Over the past two seasons at AAA Scranton/Wilkes-Barre, Montero hit .289 with 39 home runs in 873 at-bats.
He surprisingly put up even better numbers for the Yankees last season after he was called up on September 1. He slashed a ridiculous .328/.406/.590 with four home runs in 61 at-bats. Those numbers were helped significantly by an unsustainable .400 BAbip and a 17.4% HR/FB ratio so don't expect to see them from Montero in 2012.
The move to Seattle will obviously hurt Montero's counting stats. There is no way he will hit as many home runs in Safeco Field as he would have if he played 81 games at Yankee Stadium.
He is also going to be hitting in the middle of a lineup that leaves much to be desired. The Mariners were last in the MLB in runs scored with 556. By comparison, the Yankees were second in the MLB with 867 runs scored. That is a huge difference and greatly hurts Montero's run and RBI potential.
Another question mark surrounding Montero is eligibility. Will ESPN, Yahoo!, etc., give him catcher eligibility to start the year even though most of his games played in 2011 were at DH? He only caught three games for the Yankees.
This will have a huge impact on Montero's fantasy value. Make sure you know the answer to this question before your draft(s). If he does not start the season with catcher eligibility, it might take a while for him to gain it since the M's have Miguel Olivo and John Jaso on their roster.
Montero is immensely talented and has huge upside, but this Jesus is no miracle worker. Don't expect him to put up the same numbers as he would have if he still played for the Yankees. He still could end up being a solid No. 1 catcher in fantasy because of his solid average, good power and large projected number of at-bats as Seattle's designated hitter.

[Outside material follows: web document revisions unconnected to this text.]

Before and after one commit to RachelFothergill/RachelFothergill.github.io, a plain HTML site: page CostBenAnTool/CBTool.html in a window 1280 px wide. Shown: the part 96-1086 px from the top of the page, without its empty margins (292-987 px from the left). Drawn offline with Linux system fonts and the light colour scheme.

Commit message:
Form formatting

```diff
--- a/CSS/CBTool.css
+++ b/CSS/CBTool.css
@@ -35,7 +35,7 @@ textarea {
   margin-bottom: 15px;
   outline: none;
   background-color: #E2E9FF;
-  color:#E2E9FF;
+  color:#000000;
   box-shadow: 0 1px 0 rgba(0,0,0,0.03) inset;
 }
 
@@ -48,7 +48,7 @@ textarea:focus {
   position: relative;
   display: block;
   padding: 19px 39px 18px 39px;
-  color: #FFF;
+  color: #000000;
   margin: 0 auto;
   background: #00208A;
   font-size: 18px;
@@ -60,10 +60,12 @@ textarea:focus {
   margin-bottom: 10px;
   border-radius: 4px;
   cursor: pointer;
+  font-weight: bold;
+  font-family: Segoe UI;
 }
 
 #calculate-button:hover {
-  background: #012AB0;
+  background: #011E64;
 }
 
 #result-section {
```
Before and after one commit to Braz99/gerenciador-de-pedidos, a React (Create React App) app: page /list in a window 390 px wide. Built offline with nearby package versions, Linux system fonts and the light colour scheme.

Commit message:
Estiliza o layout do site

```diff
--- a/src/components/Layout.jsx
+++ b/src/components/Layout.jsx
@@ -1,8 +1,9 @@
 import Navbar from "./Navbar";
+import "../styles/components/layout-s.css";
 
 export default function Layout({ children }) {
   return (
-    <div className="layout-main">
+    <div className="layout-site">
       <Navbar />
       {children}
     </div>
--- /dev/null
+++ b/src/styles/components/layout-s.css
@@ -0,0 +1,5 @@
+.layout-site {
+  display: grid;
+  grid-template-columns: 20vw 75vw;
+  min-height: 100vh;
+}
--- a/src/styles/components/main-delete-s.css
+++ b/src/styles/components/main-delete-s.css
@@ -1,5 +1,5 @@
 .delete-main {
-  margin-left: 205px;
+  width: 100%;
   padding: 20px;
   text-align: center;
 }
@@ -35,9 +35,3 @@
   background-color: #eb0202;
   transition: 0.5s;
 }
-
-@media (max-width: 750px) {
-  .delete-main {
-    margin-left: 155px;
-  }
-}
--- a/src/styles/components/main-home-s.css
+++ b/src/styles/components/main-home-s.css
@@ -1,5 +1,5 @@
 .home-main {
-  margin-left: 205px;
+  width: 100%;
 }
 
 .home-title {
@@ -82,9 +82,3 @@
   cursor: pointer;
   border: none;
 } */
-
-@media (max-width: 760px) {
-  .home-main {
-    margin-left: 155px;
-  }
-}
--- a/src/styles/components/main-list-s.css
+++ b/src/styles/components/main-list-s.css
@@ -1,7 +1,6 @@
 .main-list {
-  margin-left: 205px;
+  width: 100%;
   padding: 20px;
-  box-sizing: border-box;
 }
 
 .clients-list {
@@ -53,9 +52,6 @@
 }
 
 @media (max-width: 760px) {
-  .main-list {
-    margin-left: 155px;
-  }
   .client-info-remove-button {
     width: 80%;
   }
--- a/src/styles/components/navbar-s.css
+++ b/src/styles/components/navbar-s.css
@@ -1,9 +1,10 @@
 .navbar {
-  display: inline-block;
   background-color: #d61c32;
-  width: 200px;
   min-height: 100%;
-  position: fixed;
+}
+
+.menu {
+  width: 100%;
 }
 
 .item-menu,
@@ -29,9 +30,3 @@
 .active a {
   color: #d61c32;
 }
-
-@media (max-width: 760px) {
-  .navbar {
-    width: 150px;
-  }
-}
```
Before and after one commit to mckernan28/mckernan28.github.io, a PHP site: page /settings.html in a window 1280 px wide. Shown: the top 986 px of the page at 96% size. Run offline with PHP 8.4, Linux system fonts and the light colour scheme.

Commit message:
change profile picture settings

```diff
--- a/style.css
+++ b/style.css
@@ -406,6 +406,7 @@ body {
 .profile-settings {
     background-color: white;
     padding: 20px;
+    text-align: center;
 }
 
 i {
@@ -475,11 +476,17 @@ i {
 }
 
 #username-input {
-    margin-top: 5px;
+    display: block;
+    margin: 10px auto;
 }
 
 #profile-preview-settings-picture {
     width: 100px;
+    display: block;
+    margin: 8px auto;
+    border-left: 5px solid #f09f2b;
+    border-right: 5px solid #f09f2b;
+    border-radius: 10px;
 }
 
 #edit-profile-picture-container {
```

For more fantasy baseball insight and to join the Beat the Kings fantasy league challenge, visit us at http://www.fantasysportskings.com/.